As a PR professional tethered at all times to some sort of device, it’s easy to let work take over your whole life. But our passion projects are a huge part of what make us unique communicators, bringing a diverse range of experience to our daily work.
Raise your hand if you’ve seen the movie Pitch Perfect. Keep it raised if you recognize these two crazies from the movie:
Well, that’s me, to a certain extent. If you didn’t know, the movie Pitch Perfect is actually based loosely on a book written about the International Championship of Collegiate A Cappella, or the “ICCA” for short. This tournament has been happening for 20 years, and I’m one of the people that helps make it happen. More specifically, I coordinate the high school level of the tournament—the International Championship of High School A Cappella (ICHSA).
I’ve been working with Varsity Vocals—the organization that runs both tournaments—for more than 10 years. When I was in college, I sang with an a cappella group that competed in the tournament. I wanted to stay connected to music in some small way, so I asked the organizers of the tournament how I could help. At the time, the high school level of the tournament was very small—holding only a few shows each year. I joined to help grow the tournament.
Over the last several years, in large part thanks to the commercial success of Pitch Perfect, The Sing-Off and Pentatonix, the tournament has grown exponentially. More than 150 high school groups competed in the ICHSA this year, at 17 quarterfinal and semifinal events around the country. Even though it’s not my day job, I still manage the tournament and a team of regional producers who run each event. It never feels like an extra burden though, because it’s something I love.
On that note, here are a few tips for keeping your professional and personal life in tune with each other:
Learn how to say no to things that don’t make you happy or bring you some sort of personal fulfillment. Your spare time is precious, and it’s easy to get pulled into a million extracurricular things, from serving on boards, to attending networking events that seem to be happening every night. It’s absolutely beneficial to do some of those things, but you also have to commit to carving out time for the things that you truly love.

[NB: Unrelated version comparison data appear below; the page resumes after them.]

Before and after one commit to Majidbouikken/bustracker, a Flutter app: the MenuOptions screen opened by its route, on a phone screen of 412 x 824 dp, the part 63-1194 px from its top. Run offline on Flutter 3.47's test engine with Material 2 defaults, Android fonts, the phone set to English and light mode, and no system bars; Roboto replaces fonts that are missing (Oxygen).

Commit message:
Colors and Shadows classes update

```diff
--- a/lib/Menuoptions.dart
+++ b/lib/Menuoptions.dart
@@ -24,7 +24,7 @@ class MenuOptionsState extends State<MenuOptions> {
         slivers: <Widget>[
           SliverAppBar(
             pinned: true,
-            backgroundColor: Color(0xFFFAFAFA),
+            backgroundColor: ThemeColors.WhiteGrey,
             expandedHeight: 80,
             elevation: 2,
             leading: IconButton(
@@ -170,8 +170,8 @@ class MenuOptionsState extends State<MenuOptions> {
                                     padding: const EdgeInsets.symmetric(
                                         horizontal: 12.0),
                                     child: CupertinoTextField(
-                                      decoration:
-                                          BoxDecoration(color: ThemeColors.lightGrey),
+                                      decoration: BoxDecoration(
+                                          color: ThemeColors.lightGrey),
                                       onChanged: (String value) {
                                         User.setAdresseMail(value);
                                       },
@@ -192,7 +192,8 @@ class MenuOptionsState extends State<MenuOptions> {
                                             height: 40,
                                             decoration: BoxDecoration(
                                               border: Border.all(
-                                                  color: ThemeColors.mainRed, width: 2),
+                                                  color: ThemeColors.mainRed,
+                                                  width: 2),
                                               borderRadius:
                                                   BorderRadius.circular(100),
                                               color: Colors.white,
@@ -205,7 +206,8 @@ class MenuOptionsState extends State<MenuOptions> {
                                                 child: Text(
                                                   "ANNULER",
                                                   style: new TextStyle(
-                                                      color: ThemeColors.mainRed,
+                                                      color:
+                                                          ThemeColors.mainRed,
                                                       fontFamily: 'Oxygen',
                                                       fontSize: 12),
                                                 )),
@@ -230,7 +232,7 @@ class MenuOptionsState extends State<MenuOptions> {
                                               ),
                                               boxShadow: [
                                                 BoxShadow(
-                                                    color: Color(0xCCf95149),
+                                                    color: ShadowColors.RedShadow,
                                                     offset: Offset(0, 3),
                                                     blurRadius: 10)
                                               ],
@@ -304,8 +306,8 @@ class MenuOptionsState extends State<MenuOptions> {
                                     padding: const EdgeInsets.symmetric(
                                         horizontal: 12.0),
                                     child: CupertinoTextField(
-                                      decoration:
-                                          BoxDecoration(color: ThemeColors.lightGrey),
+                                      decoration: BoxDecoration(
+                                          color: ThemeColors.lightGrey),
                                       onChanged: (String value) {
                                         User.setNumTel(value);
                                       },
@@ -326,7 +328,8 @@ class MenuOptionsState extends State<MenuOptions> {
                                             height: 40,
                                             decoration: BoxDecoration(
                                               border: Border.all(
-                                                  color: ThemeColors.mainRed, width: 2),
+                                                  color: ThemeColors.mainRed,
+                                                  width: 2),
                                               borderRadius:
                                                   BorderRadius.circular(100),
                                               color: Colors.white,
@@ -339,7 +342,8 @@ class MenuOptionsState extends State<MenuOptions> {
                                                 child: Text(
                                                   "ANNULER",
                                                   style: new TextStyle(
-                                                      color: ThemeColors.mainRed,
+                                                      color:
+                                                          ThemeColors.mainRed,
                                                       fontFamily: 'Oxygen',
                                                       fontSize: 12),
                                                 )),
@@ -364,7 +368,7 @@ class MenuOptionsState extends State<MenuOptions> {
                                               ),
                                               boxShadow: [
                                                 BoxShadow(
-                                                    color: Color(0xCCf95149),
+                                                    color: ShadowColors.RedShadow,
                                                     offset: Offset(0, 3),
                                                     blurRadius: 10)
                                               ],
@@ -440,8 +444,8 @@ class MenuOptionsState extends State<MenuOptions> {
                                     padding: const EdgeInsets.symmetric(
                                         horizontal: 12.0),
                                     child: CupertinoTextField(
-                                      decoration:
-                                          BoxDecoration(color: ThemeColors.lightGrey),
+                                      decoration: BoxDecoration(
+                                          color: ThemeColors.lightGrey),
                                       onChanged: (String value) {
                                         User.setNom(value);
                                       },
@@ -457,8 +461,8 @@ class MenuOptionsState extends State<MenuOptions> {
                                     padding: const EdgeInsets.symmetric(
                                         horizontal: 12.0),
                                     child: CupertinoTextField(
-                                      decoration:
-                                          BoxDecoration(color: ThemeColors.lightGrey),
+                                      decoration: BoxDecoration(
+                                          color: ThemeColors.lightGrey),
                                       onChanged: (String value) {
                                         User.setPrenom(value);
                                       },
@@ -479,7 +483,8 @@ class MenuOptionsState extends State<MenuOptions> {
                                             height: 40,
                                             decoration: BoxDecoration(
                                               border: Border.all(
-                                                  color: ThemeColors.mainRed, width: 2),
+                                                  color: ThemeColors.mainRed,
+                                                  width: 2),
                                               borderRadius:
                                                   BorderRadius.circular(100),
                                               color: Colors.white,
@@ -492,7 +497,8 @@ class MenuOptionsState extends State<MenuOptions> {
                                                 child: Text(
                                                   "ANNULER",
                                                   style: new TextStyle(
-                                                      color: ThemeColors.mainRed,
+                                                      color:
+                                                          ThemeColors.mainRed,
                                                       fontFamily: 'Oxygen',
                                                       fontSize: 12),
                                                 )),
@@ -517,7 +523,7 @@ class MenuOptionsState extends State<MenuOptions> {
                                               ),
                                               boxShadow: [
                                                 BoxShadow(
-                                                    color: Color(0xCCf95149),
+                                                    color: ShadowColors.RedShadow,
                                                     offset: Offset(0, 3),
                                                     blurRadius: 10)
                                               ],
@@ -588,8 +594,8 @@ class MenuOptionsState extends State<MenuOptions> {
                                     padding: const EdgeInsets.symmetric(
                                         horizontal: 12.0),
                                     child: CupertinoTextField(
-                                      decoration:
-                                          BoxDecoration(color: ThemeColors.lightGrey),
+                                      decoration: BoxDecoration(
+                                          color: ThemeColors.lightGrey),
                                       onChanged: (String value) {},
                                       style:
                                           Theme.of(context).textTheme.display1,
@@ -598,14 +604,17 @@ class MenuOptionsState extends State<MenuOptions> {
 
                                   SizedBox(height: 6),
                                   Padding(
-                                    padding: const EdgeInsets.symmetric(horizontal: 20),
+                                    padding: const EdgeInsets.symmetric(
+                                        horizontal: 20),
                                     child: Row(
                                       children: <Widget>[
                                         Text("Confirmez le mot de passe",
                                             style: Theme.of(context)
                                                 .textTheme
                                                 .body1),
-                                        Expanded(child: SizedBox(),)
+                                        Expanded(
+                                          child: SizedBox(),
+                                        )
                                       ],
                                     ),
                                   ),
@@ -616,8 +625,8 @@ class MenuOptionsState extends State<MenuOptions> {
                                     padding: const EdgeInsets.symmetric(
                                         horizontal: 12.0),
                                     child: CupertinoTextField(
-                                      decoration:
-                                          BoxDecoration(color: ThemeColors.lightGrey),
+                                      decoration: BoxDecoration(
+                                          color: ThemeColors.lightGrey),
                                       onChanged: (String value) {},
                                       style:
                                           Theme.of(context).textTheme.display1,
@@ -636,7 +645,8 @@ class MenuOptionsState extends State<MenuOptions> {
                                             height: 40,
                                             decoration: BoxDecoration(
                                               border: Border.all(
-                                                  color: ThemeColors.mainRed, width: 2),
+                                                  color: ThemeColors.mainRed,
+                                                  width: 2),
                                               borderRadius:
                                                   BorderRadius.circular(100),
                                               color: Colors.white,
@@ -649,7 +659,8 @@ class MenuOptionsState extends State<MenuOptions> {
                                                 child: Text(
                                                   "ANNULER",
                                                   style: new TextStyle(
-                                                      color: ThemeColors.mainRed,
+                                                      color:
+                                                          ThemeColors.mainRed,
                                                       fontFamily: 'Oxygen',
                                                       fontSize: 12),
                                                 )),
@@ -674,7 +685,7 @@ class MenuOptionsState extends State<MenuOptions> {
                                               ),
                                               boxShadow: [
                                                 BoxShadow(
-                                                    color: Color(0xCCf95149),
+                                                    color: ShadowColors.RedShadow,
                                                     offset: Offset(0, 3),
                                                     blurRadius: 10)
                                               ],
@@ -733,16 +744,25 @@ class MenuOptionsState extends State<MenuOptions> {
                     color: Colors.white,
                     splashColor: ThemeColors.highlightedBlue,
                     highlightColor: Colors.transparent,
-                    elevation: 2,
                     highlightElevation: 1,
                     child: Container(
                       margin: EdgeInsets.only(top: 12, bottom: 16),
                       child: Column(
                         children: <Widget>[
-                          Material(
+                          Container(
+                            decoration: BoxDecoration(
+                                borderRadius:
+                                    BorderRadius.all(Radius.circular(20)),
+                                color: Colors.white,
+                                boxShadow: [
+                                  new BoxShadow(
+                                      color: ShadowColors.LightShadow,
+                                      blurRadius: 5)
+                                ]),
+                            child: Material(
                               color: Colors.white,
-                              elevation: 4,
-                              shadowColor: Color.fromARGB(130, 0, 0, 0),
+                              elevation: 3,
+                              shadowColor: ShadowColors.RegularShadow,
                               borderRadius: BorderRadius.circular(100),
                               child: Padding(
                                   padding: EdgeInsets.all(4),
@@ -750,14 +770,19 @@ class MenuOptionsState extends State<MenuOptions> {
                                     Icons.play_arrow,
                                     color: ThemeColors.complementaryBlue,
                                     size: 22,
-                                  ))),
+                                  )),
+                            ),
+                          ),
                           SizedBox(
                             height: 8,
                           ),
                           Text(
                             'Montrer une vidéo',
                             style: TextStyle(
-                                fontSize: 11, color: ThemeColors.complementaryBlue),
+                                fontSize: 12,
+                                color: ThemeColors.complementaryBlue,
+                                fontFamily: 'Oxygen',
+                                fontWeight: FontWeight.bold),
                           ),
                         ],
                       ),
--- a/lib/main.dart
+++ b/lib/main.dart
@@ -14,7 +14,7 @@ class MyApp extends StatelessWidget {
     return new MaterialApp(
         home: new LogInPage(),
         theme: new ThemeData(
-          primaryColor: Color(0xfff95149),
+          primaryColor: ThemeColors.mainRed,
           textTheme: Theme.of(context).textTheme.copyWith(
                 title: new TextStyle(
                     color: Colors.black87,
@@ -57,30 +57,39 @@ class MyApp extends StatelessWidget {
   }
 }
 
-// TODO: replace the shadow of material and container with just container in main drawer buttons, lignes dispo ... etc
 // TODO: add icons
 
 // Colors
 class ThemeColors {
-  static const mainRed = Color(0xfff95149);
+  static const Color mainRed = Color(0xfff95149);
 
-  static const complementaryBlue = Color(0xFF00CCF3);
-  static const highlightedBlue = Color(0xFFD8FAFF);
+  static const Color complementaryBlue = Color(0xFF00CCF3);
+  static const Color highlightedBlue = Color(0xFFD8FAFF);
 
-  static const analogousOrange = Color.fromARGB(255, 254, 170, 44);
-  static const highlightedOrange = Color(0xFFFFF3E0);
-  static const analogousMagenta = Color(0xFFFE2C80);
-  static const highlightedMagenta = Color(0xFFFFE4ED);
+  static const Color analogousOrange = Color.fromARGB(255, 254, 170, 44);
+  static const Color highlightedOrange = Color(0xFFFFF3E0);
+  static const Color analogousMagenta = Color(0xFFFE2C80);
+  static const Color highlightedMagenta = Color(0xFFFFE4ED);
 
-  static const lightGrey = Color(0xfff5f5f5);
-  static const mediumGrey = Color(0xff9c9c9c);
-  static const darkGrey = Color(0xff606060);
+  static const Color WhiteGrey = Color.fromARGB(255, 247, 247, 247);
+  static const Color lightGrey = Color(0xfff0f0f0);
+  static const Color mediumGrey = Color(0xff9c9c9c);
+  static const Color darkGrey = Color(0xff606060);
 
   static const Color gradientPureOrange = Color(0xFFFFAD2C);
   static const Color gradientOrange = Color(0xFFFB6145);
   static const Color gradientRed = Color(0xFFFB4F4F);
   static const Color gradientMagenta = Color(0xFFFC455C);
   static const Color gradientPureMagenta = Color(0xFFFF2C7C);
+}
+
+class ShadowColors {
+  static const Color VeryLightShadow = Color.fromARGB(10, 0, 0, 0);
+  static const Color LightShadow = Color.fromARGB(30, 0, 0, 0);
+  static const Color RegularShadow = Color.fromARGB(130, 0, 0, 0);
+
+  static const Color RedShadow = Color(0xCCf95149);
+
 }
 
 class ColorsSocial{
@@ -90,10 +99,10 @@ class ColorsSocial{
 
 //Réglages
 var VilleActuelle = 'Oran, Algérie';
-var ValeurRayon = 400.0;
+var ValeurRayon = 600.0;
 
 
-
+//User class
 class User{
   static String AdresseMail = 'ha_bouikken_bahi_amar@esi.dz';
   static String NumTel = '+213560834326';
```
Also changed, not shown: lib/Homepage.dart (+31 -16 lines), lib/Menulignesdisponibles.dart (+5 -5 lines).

Marry your passion projects with your professional skills. Did you play soccer in high school and miss the game? Volunteer for a local children’s soccer league as a coach, or see if your area has a semi-professional league that you can help run social media or offer your PR services pro-bono. Working with Varsity Vocals started off as a way for me to stay connected to the a cappella world, but it’s also taught me about event planning, people management, public speaking and public relations.
Last, and most important:
Share what you love in your professional life. Not only does it make you more human, it might help you connect with your coworkers and clients on a more personal level. I brought in my old college a cappella group to sing at a company function last year and found the head of a local association sings in a semi-professional a cappella group! A couple coworkers have also come to shows to support me—one even flew to New York City for the Finals!
And, for those of you on the east coast, tickets are still available for ICHSA Finals at the Town Hall in New York City on Friday, April 29. It’ll be an aca-awesome show, I promise!
Andie Poole is a member of the Central Michigan PRSA chapter and a senior account executive at Martin Waymire, a Lansing, Michigan-based public relations and marketing firm. She’s also the director of high school programming for Varsity Vocals. Andie and her husband Andrew live in East Lansing with their human child, daughter Elliot (1) and dog child, Einstein (5) and love cheering on the Michigan State Spartans with a good craft beer in hand. Follow her on Twitter at @andiepoole.